San Miguel Corporation is targeting to dredge a total of 700 thousand tons of garbage from the Tullahan River and Pasig River every year.
Clean-up operations in the Tullahan continue to remove 600 tons of garbage daily since operations resumed with the lifting of restrictions in June.
Along with the massive P1 billion Tullahan-Tinajeros dredging and clean-up project and planned Pasig River clean up, SMC is also looking to dredge major rivers and water tributaries in Bulacan that lead to Manila Bay.
This will further help government’s flood mitigation initiatives, even as it prepares for the construction of the P734-billion Manila International Airport in Bulacan.
SMC president and chief operating officer Ramon S. Ang lauded government’s efforts to clean-up and rehabilitate Manila Bay, which entails removing silt, trash and other obstructions from tributaries that restrict the free flow of water and cause heavy flooding, particularly in northern Metro Manila and many parts of Central Luzon, including Bulacan.
Silt and trash that ultimately end up in Manila Bay have affected the marine ecosystem and traditional fishing grounds.
“Government has done a really good job cleaning up Manila Bay. Water quality has improved a lot. But we all need to pitch in and do our part to sustain these initial gains,” Ang said.
“Cleaning the tributaries leading to Manila Bay would entail massive cost and we understand that government has to prioritize more urgent basic needs during the pandemic. We are here to support the government in whatever way we can,” he added.
An SMC hydrology study has identified the Marilao-Meycauayan-Obando River System (MMORS) as one of the major tributaries leading to Manila Bay that will need constant dredging.
Aside from MMORS, SMC also indicated the Malolos stream and the Tullahan River, the latter acting as a spillway for water coming from Angat and Ipo Dams.
“Aside from the dredging and cleaning, the rivers in Bulacan will need to be widened and deepened in order to increase their capacity to carry excess rainwater or water coming from upstream and thus reduce flooding,” Ang said.
“Flood mitigation in Bulacan is something we committed to the people from day one. It’s not just to benefit the airport, more importantly, it will benefit the entire province, Metro Manila, and parts of Central Luzon,” he emphasized.
Ang said that on a daily basis, SMC extracts an average of 600 tons of silt and solid waste from the initial 5.25-km part of the Tullahan from Bagumbayan South in Navotas City to Barangay Catmon in Malabon City.
The entire Tullahan-Tinajeros river system stretches 27 kilometers from the La Mesa Dam to Navotas City.

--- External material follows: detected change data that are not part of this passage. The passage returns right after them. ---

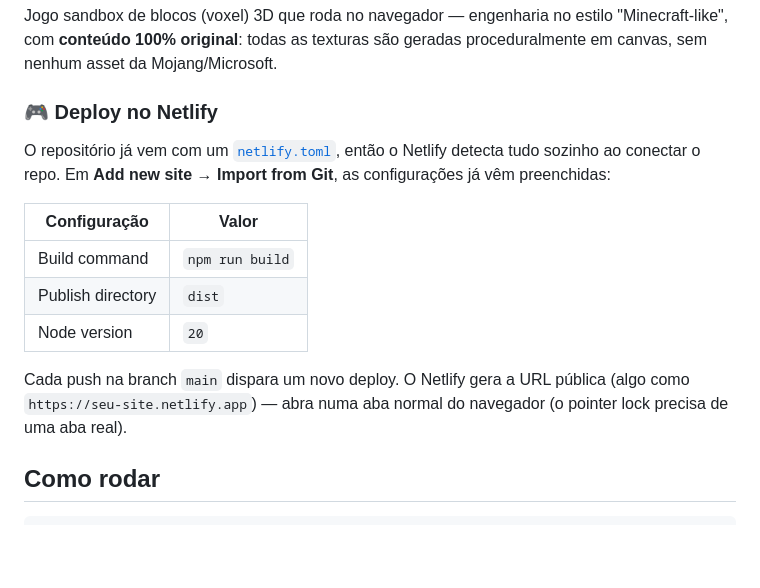
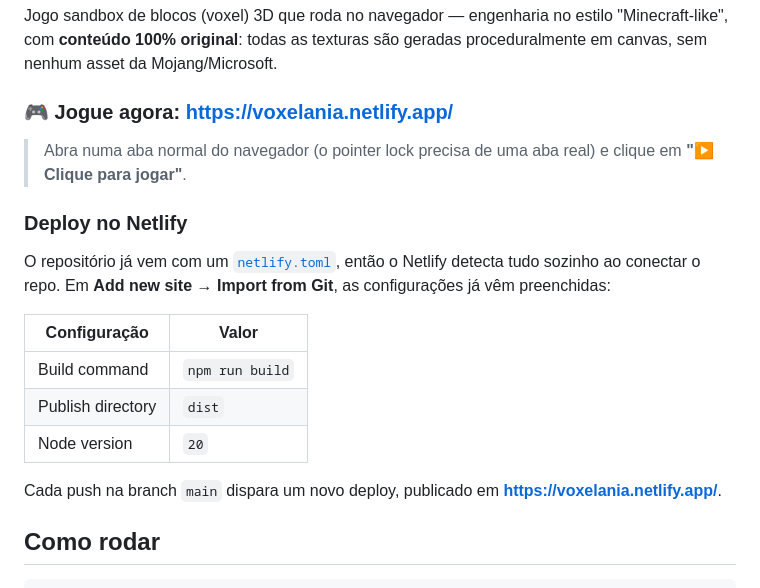
Before and after one commit to codecapelo/Mini_craft, a Markdown page: README.md, the part around the change. Rendered like a GitHub page; blank space fills up the shorter version.

Commit message:
Adicionar link jogável (voxelania.netlify.app) no topo do README
Co-Authored-By: Claude Fable 5 <noreply@anthropic.com>

```diff
--- a/README.md
+++ b/README.md
@@ -6,7 +6,12 @@ Jogo sandbox de blocos (voxel) 3D que roda no navegador — engenharia no estilo
 "Minecraft-like", com **conteúdo 100% original**: todas as texturas são geradas
 proceduralmente em canvas, sem nenhum asset da Mojang/Microsoft.
 
-### 🎮 Deploy no Netlify
+### 🎮 Jogue agora: **https://voxelania.netlify.app/**
+
+> Abra numa aba normal do navegador (o pointer lock precisa de uma aba real) e
+> clique em **"▶ Clique para jogar"**.
+
+### Deploy no Netlify
 
 O repositório já vem com um [`netlify.toml`](netlify.toml), então o Netlify
 detecta tudo sozinho ao conectar o repo. Em **Add new site → Import from Git**,
@@ -18,9 +23,8 @@ as configurações já vêm preenchidas:
 | Publish directory    | `dist`          |
 | Node version         | `20`            |
 
-Cada push na branch `main` dispara um novo deploy. O Netlify gera a URL pública
-(algo como `https://seu-site.netlify.app`) — abra numa aba normal do navegador
-(o pointer lock precisa de uma aba real).
+Cada push na branch `main` dispara um novo deploy, publicado em
+**https://voxelania.netlify.app/**.
 
 ## Como rodar
 
```
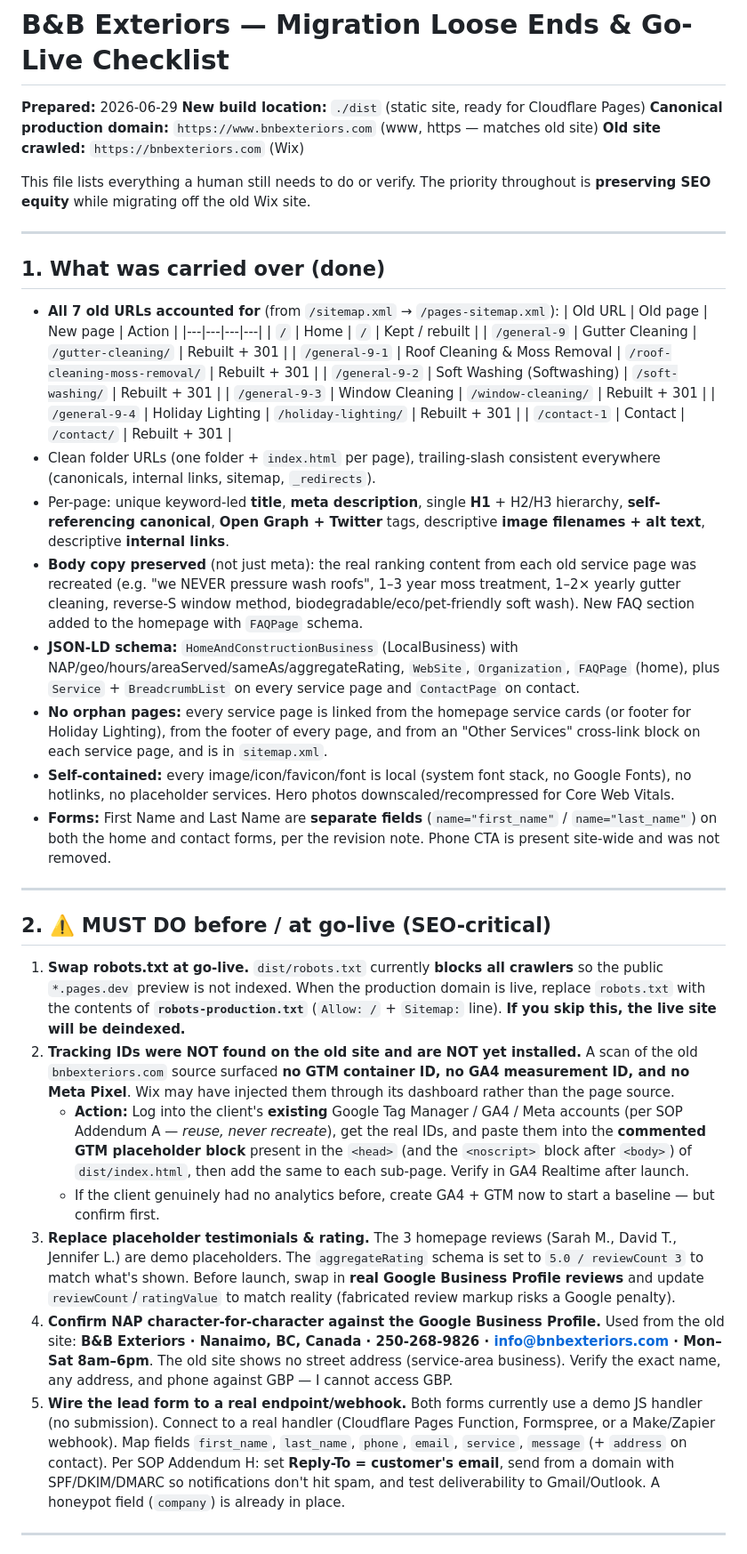
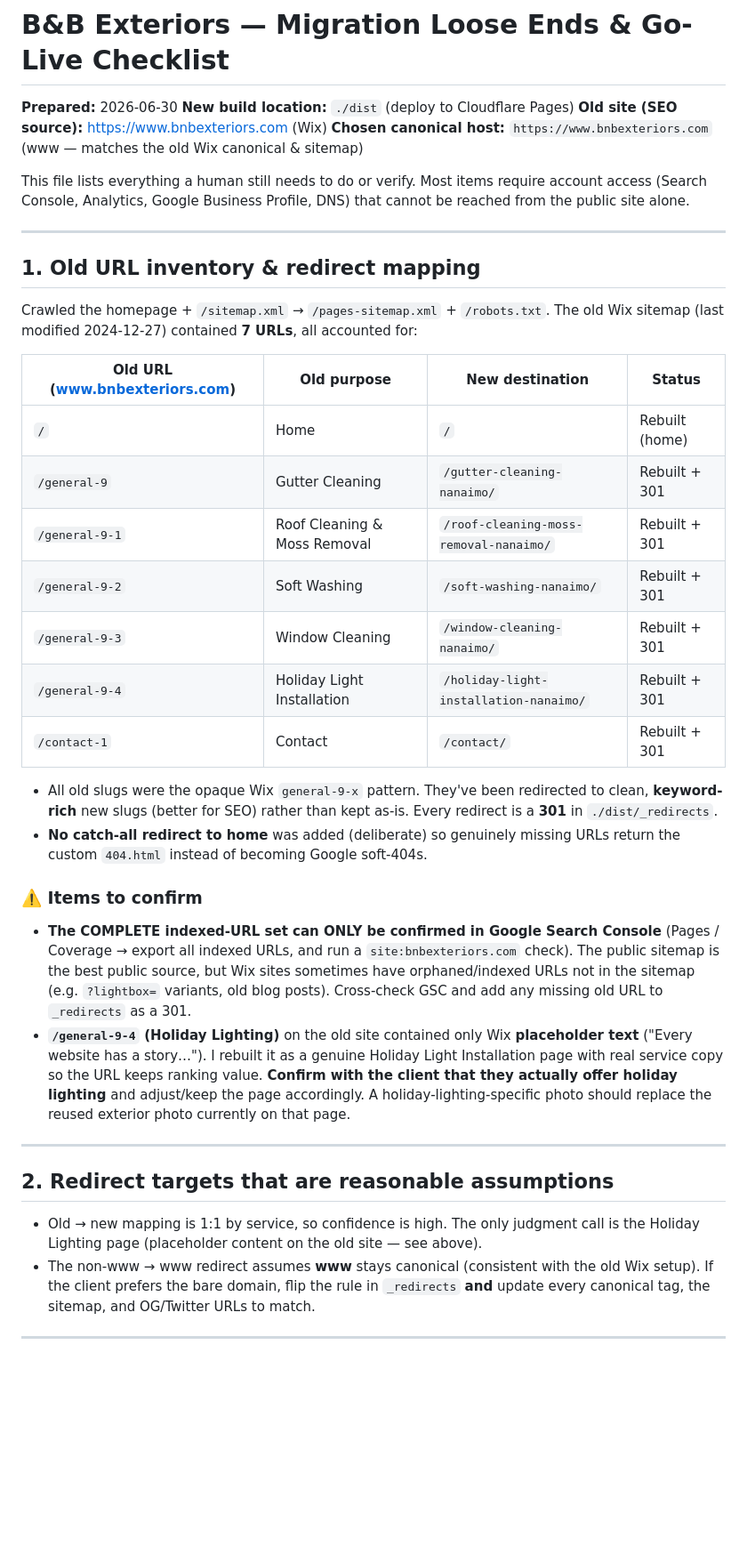
Before and after one commit to ezeeycontracting/bnbexteriors, a Markdown page: LOOSE-ENDS.md, the part around one of its changes. Shown at 89% size. Drawn GitHub-style; blank space fills up the shorter version.

```diff
--- a/LOOSE-ENDS.md
+++ b/LOOSE-ENDS.md
@@ -1,45 +1,57 @@
 # B&B Exteriors — Migration Loose Ends & Go-Live Checklist
 
-**Prepared:** 2026-06-29
-**New build location:** `./dist` (static site, ready for Cloudflare Pages)
-**Canonical production domain:** `https://www.bnbexteriors.com` (www, https — matches old site)
-**Old site crawled:** `https://bnbexteriors.com` (Wix)
+**Prepared:** 2026-06-30
+**New build location:** `./dist` (deploy to Cloudflare Pages)
+**Old site (SEO source):** https://www.bnbexteriors.com (Wix)
+**Chosen canonical host:** `https://www.bnbexteriors.com` (www — matches the old Wix canonical & sitemap)
 
-This file lists everything a human still needs to do or verify. The priority throughout is **preserving SEO equity** while migrating off the old Wix site.
+This file lists everything a human still needs to do or verify. Most items require account
+access (Search Console, Analytics, Google Business Profile, DNS) that cannot be reached from
+the public site alone.
 
 ---
 
-## 1. What was carried over (done)
+## 1. Old URL inventory & redirect mapping
 
-- **All 7 old URLs accounted for** (from `/sitemap.xml` → `/pages-sitemap.xml`):
-  | Old URL | Old page | New page | Action |
-  |---|---|---|---|
-  | `/` | Home | `/` | Kept / rebuilt |
-  | `/general-9` | Gutter Cleaning | `/gutter-cleaning/` | Rebuilt + 301 |
-  | `/general-9-1` | Roof Cleaning & Moss Removal | `/roof-cleaning-moss-removal/` | Rebuilt + 301 |
-  | `/general-9-2` | Soft Washing (Softwashing) | `/soft-washing/` | Rebuilt + 301 |
-  | `/general-9-3` | Window Cleaning | `/window-cleaning/` | Rebuilt + 301 |
-  | `/general-9-4` | Holiday Lighting | `/holiday-lighting/` | Rebuilt + 301 |
-  | `/contact-1` | Contact | `/contact/` | Rebuilt + 301 |
-- Clean folder URLs (one folder + `index.html` per page), trailing-slash consistent everywhere (canonicals, internal links, sitemap, `_redirects`).
-- Per-page: unique keyword-led **title**, **meta description**, single **H1** + H2/H3 hierarchy, **self-referencing canonical**, **Open Graph + Twitter** tags, descriptive **image filenames + alt text**, descriptive **internal links**.
-- **Body copy preserved** (not just meta): the real ranking content from each old service page was recreated (e.g. "we NEVER pressure wash roofs", 1–3 year moss treatment, 1–2× yearly gutter cleaning, reverse-S window method, biodegradable/eco/pet-friendly soft wash). New FAQ section added to the homepage with `FAQPage` schema.
-- **JSON-LD schema:** `HomeAndConstructionBusiness` (LocalBusiness) with NAP/geo/hours/areaServed/sameAs/aggregateRating, `WebSite`, `Organization`, `FAQPage` (home), plus `Service` + `BreadcrumbList` on every service page and `ContactPage` on contact.
-- **No orphan pages:** every service page is linked from the homepage service cards (or footer for Holiday Lighting), from the footer of every page, and from an "Other Services" cross-link block on each service page, and is in `sitemap.xml`.
-- **Self-contained:** every image/icon/favicon/font is local (system font stack, no Google Fonts), no hotlinks, no placeholder services. Hero photos downscaled/recompressed for Core Web Vitals.
-- **Forms:** First Name and Last Name are **separate fields** (`name="first_name"` / `name="last_name"`) on both the home and contact forms, per the revision note. Phone CTA is present site-wide and was not removed.
+Crawled the homepage + `/sitemap.xml` → `/pages-sitemap.xml` + `/robots.txt`. The old Wix
+sitemap (last modified 2024-12-27) contained **7 URLs**, all accounted for:
+
+| Old URL (www.bnbexteriors.com) | Old purpose | New destination | Status |
+|---|---|---|---|
+| `/` | Home | `/` | Rebuilt (home) |
+| `/general-9` | Gutter Cleaning | `/gutter-cleaning-nanaimo/` | Rebuilt + 301 |
+| `/general-9-1` | Roof Cleaning & Moss Removal | `/roof-cleaning-moss-removal-nanaimo/` | Rebuilt + 301 |
+| `/general-9-2` | Soft Washing | `/soft-washing-nanaimo/` | Rebuilt + 301 |
+| `/general-9-3` | Window Cleaning | `/window-cleaning-nanaimo/` | Rebuilt + 301 |
+| `/general-9-4` | Holiday Light Installation | `/holiday-light-installation-nanaimo/` | Rebuilt + 301 |
+| `/contact-1` | Contact | `/contact/` | Rebuilt + 301 |
+
+- All old slugs were the opaque Wix `general-9-x` pattern. They've been redirected to clean,
+  **keyword-rich** new slugs (better for SEO) rather than kept as-is. Every redirect is a
+  **301** in `./dist/_redirects`.
+- **No catch-all redirect to home** was added (deliberate) so genuinely missing URLs return the
+  custom `404.html` instead of becoming Google soft-404s.
+
+### ⚠️ Items to confirm
+- **The COMPLETE indexed-URL set can ONLY be confirmed in Google Search Console** (Pages /
+  Coverage → export all indexed URLs, and run a `site:bnbexteriors.com` check). The public
+  sitemap is the best public source, but Wix sites sometimes have orphaned/indexed URLs not in
+  the sitemap (e.g. `?lightbox=` variants, old blog posts). Cross-check GSC and add any missing
+  old URL to `_redirects` as a 301.
+- **`/general-9-4` (Holiday Lighting)** on the old site contained only Wix **placeholder text**
+  ("Every website has a story…"). I rebuilt it as a genuine Holiday Light Installation page with
+  real service copy so the URL keeps ranking value. **Confirm with the client that they actually
+  offer holiday lighting** and adjust/keep the page accordingly. A holiday-lighting-specific
+  photo should replace the reused exterior photo currently on that page.
 
 ---
 
-## 2. ⚠️ MUST DO before / at go-live (SEO-critical)
-
-1. **Swap robots.txt at go-live.** `dist/robots.txt` currently **blocks all crawlers** so the public `*.pages.dev` preview is not indexed. When the production domain is live, replace `robots.txt` with the contents of **`robots-production.txt`** (`Allow: /` + `Sitemap:` line). **If you skip this, the live site will be deindexed.**
-2. **Tracking IDs were NOT found on the old site and are NOT yet installed.** A scan of the old `bnbexteriors.com` source surfaced **no GTM container ID, no GA4 measurement ID, and no Meta Pixel**. Wix may have injected them through its dashboard rather than the page source.
-   - **Action:** Log into the client's **existing** Google Tag Manager / GA4 / Meta accounts (per SOP Addendum A — *reuse, never recreate*), get the real IDs, and paste them into the **commented GTM placeholder block** present in the `<head>` (and the `<noscript>` block after `<body>`) of `dist/index.html`, then add the same to each sub-page. Verify in GA4 Realtime after launch.
-   - If the client genuinely had no analytics before, create GA4 + GTM now to start a baseline — but confirm first.
-3. **Replace placeholder testimonials & rating.** The 3 homepage reviews (Sarah M., David T., Jennifer L.) are demo placeholders. The `aggregateRating` schema is set to `5.0 / reviewCount 3` to match what's shown. Before launch, swap in **real Google Business Profile reviews** and update `reviewCount`/`ratingValue` to match reality (fabricated review markup risks a Google penalty).
-4. **Confirm NAP character-for-character against the Google Business Profile.** Used from the old site: **B&B Exteriors · Nanaimo, BC, Canada · 250-268-9826 · info@bnbexteriors.com · Mon–Sat 8am–6pm**. The old site shows no street address (service-area business). Verify the exact name, any address, and phone against GBP — I cannot access GBP.
-5. **Wire the lead form to a real endpoint/webhook.** Both forms currently use a demo JS handler (no submission). Connect to a real handler (Cloudflare Pages Function, Formspree, or a Make/Zapier webhook). Map fields `first_name`, `last_name`, `phone`, `email`, `service`, `message` (+ `address` on contact). Per SOP Addendum H: set **Reply-To = customer's email**, send from a domain with SPF/DKIM/DMARC so notifications don't hit spam, and test deliverability to Gmail/Outlook. A honeypot field (`company`) is already in place.
+## 2. Redirect targets that are reasonable assumptions
+- Old → new mapping is 1:1 by service, so confidence is high. The only judgment call is the
+  Holiday Lighting page (placeholder content on the old site — see above).
+- The non-www → www redirect assumes **www** stays canonical (consistent with the old Wix
+  setup). If the client prefers the bare domain, flip the rule in `_redirects` **and** update
+  every canonical tag, the sitemap, and OG/Twitter URLs to match.
 
 ---
 
```
Also changed, not shown: other parts of LOOSE-ENDS.md (+110 -38 lines).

As of Sept 14, more than 29,000 cubic meters or metric tons of dredged soil and solid waste were collected from the river.
To fast track operations, SMC acquired larger excavators, a fleet of barges, tugboats, cranes, and dump trucks and is looking to acquire more equipment as the project progresses.
“We are looking to complete the Navotas-Malabon section in two years and we are expecting to dredge a total of 1 million cubic meters from this section alone. From there, we will move to the Valenzuela and Caloocan section of the Tullahan River,”said Ang.
The Navotas-Malabon phase of the dredging project is divided into five (5) sectors: Sector 1 from Manila Bay to Tonsuya Bridge; Sector 2 from Tonsuya Bridge to Lambingan Bridge; Sector 3 from Lambingan Bridge to Tinajeros Bridge; Sector 4 from Tinajeros Bridge to Tullahan Bridge, and Sector 5 from Tullahan Bridge up to Potrero.
The accumulation of trash and silt has reduced the depth of many sections of the Tullahan River to just one to two meters. A DPWH study stated the need to increase the depth of the Tullahan River to five meters to increase its capacity and reduce flooding in nearby areas.
“By dredging, cleaning, deepening and widening these rivers, we will be able to improve water quality enough to attract marine life again and for these rivers to be utilized as an alternative means of transport, ”he explained.
“This a sustainable and long-term solution to the perennial flooding in Bulacan. It will be a major, coordinated effort between many stakeholders, local government units and residents,” he said.
“The airport project will not worsen the flooding as we have set in place flood mitigation measures that will help the whole province as well. We will make sure that this airport will live up to its promise to bring positive change in the community and the lives of many Filipinos,” he added.
Recently, SMC also has undertaken to plant a total of 190,000 mangroves over 76 hectares of coastal areas in Bulacan and Central Luzon with Hagonoy town as pilot site.